After we set off again we actually ended up back in snow. The route we were on to the Albanian border began to take us back up a mountain and into some very ugly-looking weather. A quick look at the map showed us an alternative route through the capital of Montenegro and to a different border crossing, so we turned around and drove back down the mountain. The new route took us through snow as well, but on a larger and more travelled road and, by chance, we found ourselves behind another snow plough which we followed for quite some time, until the bad weather had abated.
Eventually the snow was behind us and we drove the rest of the way to Albania through rain. These last portions of Montenegro were not attractive. It is not a rich country and all its beauty is of the natural kind rather than anything man-made. Though it was the Garden of Eden compared to what was coming next
So back to the roads. We spent the first hour and a half driving at five miles an hour through the most diabolical roads we have ever encountered.
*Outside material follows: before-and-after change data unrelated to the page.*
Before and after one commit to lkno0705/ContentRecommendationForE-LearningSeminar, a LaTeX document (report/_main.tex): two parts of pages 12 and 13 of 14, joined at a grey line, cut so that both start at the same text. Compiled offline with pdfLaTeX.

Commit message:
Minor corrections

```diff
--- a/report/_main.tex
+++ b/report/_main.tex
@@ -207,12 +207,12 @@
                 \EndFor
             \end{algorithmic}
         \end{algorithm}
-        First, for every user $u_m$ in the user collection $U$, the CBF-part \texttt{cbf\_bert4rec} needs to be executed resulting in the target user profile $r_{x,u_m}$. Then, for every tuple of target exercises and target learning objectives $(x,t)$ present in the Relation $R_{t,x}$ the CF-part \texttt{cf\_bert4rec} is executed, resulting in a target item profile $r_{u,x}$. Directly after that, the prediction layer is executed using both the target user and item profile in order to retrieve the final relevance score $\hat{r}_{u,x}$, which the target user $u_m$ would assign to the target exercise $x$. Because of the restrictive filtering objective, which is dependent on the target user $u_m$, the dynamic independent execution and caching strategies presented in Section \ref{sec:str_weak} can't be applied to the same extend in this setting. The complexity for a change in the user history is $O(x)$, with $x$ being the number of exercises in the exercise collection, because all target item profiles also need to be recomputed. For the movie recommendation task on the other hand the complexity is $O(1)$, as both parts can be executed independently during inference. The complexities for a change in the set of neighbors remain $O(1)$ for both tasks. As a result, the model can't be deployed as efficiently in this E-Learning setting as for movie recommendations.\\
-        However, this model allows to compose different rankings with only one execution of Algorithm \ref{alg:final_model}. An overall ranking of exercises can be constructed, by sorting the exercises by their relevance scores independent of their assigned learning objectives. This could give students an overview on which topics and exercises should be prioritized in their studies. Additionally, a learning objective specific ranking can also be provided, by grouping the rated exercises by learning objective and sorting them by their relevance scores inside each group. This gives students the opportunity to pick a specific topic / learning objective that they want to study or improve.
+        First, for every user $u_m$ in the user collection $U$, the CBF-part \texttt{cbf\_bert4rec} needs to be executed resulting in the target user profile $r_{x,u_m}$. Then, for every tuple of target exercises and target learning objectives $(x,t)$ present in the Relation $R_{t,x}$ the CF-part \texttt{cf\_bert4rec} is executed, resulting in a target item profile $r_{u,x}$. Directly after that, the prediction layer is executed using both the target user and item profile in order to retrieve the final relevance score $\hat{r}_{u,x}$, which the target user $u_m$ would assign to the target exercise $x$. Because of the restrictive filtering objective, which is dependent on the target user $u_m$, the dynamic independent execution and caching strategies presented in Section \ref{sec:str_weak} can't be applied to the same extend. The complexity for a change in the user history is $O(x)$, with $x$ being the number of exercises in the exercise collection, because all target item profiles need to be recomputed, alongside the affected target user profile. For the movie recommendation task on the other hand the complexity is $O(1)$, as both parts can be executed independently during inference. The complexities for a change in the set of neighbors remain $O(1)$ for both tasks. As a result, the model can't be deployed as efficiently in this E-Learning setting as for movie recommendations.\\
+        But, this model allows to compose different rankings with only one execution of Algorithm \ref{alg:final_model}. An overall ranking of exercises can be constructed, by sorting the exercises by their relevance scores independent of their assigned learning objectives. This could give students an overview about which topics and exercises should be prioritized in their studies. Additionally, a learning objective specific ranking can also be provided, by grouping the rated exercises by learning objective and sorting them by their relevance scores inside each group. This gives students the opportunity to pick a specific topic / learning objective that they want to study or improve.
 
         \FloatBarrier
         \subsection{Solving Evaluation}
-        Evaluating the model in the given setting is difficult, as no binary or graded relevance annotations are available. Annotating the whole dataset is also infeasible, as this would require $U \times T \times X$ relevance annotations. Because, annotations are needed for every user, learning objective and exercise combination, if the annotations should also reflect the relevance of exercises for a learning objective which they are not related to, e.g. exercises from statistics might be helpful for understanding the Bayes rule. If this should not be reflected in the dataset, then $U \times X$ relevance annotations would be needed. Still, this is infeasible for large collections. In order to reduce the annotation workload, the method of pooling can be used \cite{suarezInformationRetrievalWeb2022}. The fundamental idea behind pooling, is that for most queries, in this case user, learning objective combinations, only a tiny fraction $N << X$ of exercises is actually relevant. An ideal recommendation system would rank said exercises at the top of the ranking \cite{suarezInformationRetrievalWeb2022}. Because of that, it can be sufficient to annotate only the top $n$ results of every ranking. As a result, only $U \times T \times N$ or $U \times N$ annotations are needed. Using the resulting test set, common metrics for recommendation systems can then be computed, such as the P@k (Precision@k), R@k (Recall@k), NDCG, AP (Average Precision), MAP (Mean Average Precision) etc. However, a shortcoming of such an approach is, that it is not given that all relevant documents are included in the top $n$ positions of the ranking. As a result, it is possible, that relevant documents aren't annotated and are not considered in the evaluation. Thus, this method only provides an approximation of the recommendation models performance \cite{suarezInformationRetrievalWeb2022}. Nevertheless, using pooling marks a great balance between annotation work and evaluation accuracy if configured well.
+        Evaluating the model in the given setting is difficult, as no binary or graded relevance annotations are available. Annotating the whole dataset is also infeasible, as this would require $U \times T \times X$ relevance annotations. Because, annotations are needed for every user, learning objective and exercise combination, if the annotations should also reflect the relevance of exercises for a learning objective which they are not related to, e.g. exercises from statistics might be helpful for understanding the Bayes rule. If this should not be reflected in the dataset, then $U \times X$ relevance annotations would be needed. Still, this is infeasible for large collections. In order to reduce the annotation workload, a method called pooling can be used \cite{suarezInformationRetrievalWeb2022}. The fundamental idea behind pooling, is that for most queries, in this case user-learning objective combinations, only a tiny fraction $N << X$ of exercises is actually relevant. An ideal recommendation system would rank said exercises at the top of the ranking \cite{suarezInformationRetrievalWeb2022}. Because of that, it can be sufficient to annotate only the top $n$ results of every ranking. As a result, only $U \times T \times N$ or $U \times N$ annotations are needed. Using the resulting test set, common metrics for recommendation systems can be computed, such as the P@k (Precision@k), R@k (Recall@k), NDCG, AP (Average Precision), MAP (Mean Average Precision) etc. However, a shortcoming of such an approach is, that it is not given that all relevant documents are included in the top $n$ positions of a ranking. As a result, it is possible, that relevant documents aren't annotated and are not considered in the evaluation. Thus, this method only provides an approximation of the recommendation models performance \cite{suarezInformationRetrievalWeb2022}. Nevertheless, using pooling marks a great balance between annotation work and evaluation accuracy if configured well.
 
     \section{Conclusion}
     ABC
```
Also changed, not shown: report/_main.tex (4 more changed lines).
Apparently the other border crossing, which the snow had blocked from us, would have led to much better roads. But not this one. A constant slalom between holes in an unpaved, muddy dirt track is what awaits new arrivals through this border crossing. Once we finally arrived at a paved road we soon saw for ourselves the other difficulty when driving in Albania. The drivers appear to have no fear of death whatsoever. We were constantly overtaken directly in front of oncoming traffic, or on blind bends, where I don’t understand how a collision could have been avoided had I not applied the brakes. And though the roads were now on the whole paved, this doesn’t mean they no longer had holes. The only difference now was that if we hit them we wouldn’t be going at five miles an hour and we would probably snap the van in two.
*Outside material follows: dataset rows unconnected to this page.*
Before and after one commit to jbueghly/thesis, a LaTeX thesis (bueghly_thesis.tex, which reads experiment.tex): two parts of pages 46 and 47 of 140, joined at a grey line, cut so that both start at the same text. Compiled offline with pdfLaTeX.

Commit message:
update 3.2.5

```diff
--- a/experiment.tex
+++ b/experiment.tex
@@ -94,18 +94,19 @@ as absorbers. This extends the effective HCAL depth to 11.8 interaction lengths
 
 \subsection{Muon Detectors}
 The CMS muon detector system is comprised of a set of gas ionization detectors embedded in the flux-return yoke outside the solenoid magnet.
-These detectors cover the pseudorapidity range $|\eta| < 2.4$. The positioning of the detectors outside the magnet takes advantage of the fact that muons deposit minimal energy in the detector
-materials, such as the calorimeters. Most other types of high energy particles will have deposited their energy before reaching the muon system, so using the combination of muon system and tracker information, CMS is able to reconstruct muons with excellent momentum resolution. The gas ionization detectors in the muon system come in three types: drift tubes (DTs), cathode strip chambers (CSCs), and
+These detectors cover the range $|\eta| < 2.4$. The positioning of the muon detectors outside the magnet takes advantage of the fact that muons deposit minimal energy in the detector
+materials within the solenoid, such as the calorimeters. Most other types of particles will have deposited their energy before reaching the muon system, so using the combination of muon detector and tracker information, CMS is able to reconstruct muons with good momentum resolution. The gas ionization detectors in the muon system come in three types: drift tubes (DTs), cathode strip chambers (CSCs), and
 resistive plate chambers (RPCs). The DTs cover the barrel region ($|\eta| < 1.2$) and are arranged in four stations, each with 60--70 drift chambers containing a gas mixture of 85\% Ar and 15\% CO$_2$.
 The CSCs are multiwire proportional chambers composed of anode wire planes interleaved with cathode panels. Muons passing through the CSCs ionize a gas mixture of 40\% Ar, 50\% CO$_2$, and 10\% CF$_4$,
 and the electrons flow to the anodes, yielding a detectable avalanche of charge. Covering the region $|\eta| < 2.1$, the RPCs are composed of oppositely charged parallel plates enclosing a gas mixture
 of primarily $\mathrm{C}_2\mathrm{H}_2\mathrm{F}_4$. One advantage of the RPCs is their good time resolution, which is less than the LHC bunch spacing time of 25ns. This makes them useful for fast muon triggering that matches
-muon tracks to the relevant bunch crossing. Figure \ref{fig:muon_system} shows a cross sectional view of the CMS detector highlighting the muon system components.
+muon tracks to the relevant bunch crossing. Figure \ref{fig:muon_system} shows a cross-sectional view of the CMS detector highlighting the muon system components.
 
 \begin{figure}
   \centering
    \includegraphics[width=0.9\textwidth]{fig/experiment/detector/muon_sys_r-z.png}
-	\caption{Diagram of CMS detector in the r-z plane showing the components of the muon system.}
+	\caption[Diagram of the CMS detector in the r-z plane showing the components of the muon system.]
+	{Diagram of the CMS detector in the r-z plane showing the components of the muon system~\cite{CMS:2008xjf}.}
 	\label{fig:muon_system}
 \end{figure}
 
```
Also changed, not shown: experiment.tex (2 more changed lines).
Happily we did not snap the van in two and a couple of hours later we arrived at our campsite, run by a Dutch couple and their three children who moved here a few years ago. I was greatly relieved to turn the engine off and contemplate all the different kinds of scary that the day’s driving had involved. Though in winter their restaurant is closed, that night the Dutch couple offered to cook us something anyway and we had a nice dinner in their little Albanian-styled dining room
We had decided to stay a second day, so we spent it at the campsite getting things done and relaxing a little. There was an intensely cold wind blowing during the day, so not much time was spent outside. The boys did play a little football though. That night the wind had really picked up and the sound of it blowing outside was eerie, as was the occasional shaking of the van. Which I assume was from the wind and not some crazed Albanian hill-dweller. Tomorrow we head for Macedonia where we will stay in a hotel for a couple of nights. I was unable to find a single open campsite and it is a country that does not look favourably upon wild camping. Plus we all felt like a nice hot shower and a warm bedroom.
(I should point out that we obviously have not been to any of the attractive sights Albania may have and should not dismiss it out of hand as a tourist destination. Apparently there is a nice lake somewhere up a mountain. Whether this is a mountain of trash is not clear. We didn't explore the southern half of the country or its lengthy Mediterranean coast and I don't imagine we'll be hurrying back any time soon. But it might be quite lovely.)